» **WORK TASK**
What lines below contain the word "animation"? Please pull each one out.

» **PROVIDED RECORDS**

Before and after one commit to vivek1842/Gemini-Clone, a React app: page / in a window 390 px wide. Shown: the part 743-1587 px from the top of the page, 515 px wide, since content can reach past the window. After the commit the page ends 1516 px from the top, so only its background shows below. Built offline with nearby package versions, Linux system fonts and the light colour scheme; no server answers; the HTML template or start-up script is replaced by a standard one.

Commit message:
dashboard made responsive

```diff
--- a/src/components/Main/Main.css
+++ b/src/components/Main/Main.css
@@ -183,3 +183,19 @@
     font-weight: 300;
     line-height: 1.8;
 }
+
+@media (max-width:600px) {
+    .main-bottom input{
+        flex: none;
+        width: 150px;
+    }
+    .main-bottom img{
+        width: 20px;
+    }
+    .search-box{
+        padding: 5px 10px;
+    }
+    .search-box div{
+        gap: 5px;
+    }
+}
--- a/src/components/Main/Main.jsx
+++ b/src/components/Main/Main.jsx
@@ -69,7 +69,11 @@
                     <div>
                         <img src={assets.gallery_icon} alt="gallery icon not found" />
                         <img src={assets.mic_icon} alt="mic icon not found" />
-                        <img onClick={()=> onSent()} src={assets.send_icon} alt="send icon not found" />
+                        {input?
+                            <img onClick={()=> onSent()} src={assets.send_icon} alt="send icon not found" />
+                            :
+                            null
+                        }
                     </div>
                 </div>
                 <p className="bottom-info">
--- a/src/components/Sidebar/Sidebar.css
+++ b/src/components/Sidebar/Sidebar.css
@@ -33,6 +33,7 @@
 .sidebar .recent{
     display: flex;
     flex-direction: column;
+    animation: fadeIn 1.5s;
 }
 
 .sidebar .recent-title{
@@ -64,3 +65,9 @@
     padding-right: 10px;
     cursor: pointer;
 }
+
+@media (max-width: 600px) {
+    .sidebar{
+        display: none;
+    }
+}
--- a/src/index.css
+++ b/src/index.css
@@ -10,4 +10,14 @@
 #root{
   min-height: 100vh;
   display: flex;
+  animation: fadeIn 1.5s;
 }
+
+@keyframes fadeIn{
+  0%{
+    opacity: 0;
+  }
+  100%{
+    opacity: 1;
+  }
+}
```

» **SOLUTION TO THIS TASK**
+    animation: fadeIn 1.5s;
+  animation: fadeIn 1.5s;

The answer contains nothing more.